Dataset records:
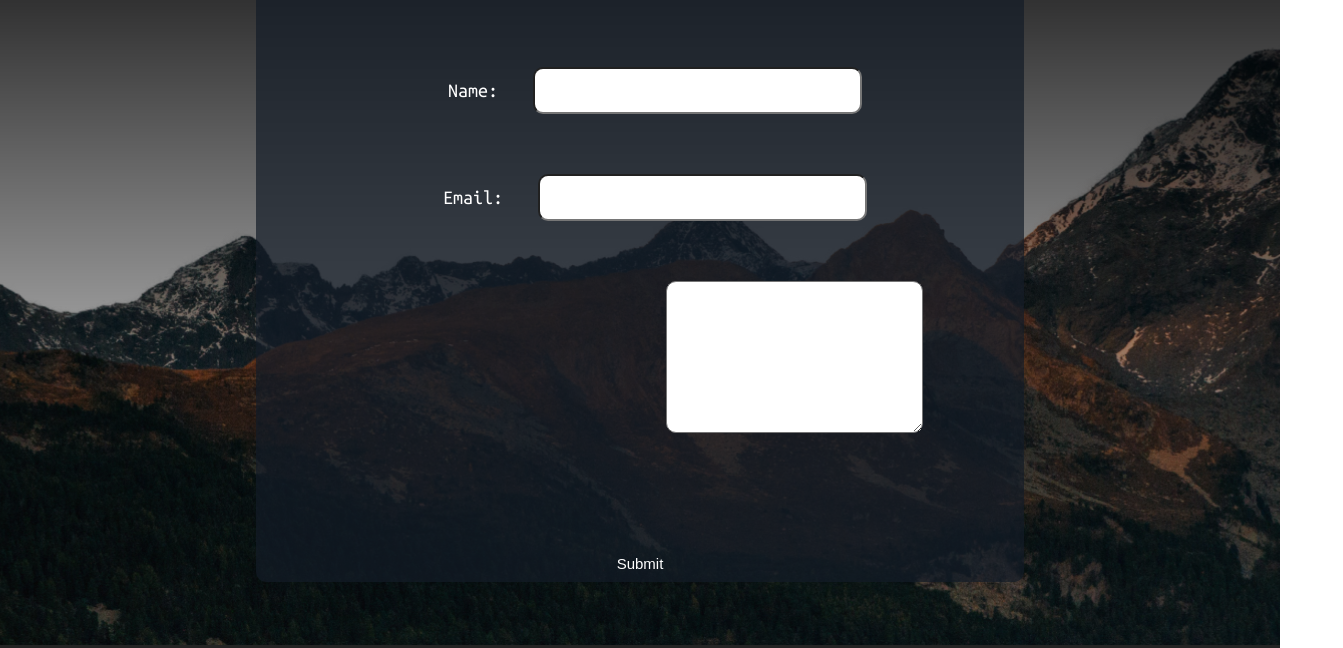
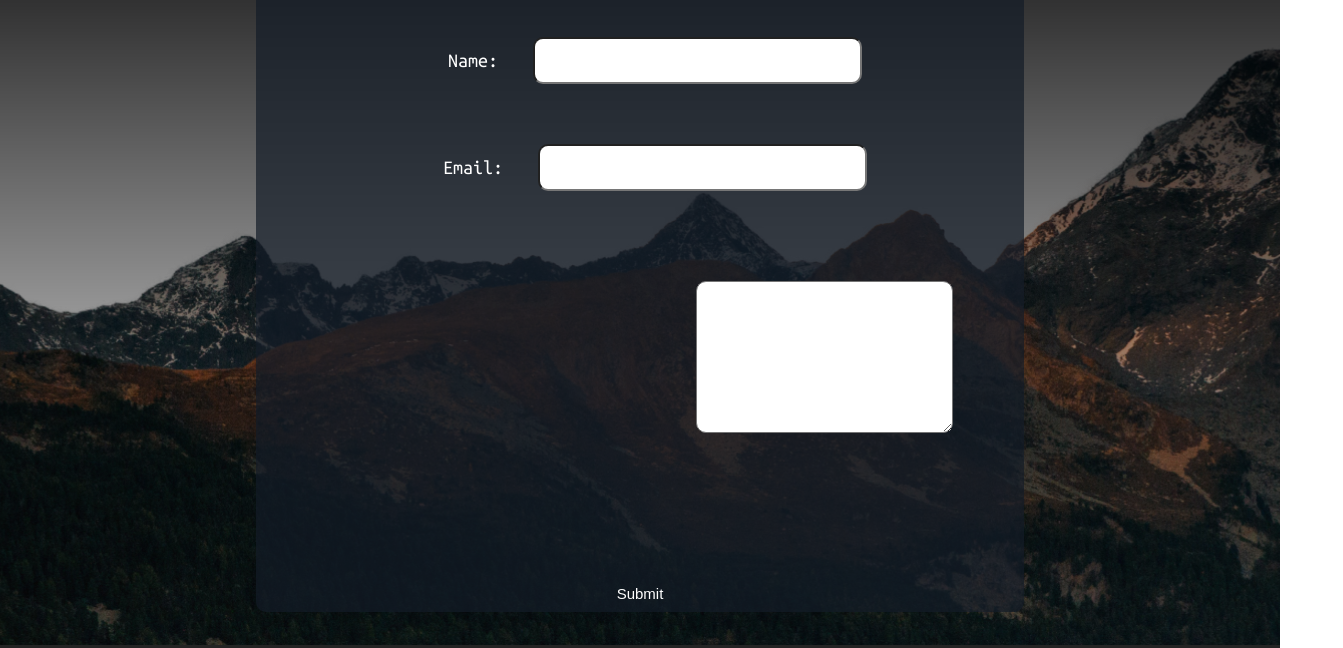
Before and after one commit to MelArgn/Travelly, a plain HTML site: page index.html in a window 1280 px wide. Shown: the part 2563-3211 px from the top of the page, 1343 px wide, since content can reach past the window. Drawn offline with Linux system fonts and the light colour scheme; a web font is replaced by a local one.

Commit message:
textarea-form updated

```diff
--- a/style.css
+++ b/style.css
@@ -257,7 +257,8 @@ p {
 }
 
 .name-form,
-.email-form {
+.email-form,
+.textarea-form {
   padding: 3rem;
   text-align: center;
 }
```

* Exercise description
From the entries, report every line in which the string "form" occurs.

* Answer space
textarea-form updated
 .name-form,
-.email-form {
+.email-form,
+.textarea-form {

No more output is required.